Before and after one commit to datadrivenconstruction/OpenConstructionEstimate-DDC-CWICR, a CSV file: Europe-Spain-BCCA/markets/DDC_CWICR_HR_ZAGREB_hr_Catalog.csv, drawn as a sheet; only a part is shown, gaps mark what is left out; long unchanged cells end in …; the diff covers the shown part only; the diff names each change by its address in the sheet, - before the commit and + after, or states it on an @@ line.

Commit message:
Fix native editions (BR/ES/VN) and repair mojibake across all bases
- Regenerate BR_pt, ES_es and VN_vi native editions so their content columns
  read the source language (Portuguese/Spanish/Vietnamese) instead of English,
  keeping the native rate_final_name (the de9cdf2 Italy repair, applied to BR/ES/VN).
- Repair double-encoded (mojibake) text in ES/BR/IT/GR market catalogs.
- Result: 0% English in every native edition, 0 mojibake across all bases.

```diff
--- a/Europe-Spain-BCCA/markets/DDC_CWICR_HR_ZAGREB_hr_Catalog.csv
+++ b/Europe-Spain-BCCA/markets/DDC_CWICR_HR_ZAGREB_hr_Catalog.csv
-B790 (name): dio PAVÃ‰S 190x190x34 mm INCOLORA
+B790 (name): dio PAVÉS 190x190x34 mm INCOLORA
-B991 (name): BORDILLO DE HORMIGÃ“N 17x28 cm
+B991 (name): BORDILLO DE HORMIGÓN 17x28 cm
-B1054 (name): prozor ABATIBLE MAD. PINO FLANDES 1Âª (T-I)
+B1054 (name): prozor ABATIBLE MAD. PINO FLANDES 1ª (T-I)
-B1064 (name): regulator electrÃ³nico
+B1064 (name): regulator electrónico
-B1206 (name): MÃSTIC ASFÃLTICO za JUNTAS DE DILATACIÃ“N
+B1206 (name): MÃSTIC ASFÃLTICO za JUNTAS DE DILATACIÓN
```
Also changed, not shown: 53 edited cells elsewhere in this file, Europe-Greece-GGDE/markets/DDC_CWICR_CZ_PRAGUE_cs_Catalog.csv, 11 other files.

====

**WHAT NEEDS TO BE DONE**
Repeat all the entries word for word.

**OUTPUT**
Before and after one commit to datadrivenconstruction/OpenConstructionEstimate-DDC-CWICR, a CSV file: Europe-Spain-BCCA/markets/DDC_CWICR_HR_ZAGREB_hr_Catalog.csv, drawn as a sheet; only a part is shown, gaps mark what is left out; long unchanged cells end in …; the diff covers the shown part only; the diff names each change by its address in the sheet, - before the commit and + after, or states it on an @@ line.

Commit message:
Fix native editions (BR/ES/VN) and repair mojibake across all bases
- Regenerate BR_pt, ES_es and VN_vi native editions so their content columns
  read the source language (Portuguese/Spanish/Vietnamese) instead of English,
  keeping the native rate_final_name (the de9cdf2 Italy repair, applied to BR/ES/VN).
- Repair double-encoded (mojibake) text in ES/BR/IT/GR market catalogs.
- Result: 0% English in every native edition, 0 mojibake across all bases.

```diff
--- a/Europe-Spain-BCCA/markets/DDC_CWICR_HR_ZAGREB_hr_Catalog.csv
+++ b/Europe-Spain-BCCA/markets/DDC_CWICR_HR_ZAGREB_hr_Catalog.csv
-B790 (name): dio PAVÃ‰S 190x190x34 mm INCOLORA
+B790 (name): dio PAVÉS 190x190x34 mm INCOLORA
-B991 (name): BORDILLO DE HORMIGÃ“N 17x28 cm
+B991 (name): BORDILLO DE HORMIGÓN 17x28 cm
-B1054 (name): prozor ABATIBLE MAD. PINO FLANDES 1Âª (T-I)
+B1054 (name): prozor ABATIBLE MAD. PINO FLANDES 1ª (T-I)
-B1064 (name): regulator electrÃ³nico
+B1064 (name): regulator electrónico
-B1206 (name): MÃSTIC ASFÃLTICO za JUNTAS DE DILATACIÃ“N
+B1206 (name): MÃSTIC ASFÃLTICO za JUNTAS DE DILATACIÓN
```
Also changed, not shown: 53 edited cells elsewhere in this file, Europe-Greece-GGDE/markets/DDC_CWICR_CZ_PRAGUE_cs_Catalog.csv, 11 other files.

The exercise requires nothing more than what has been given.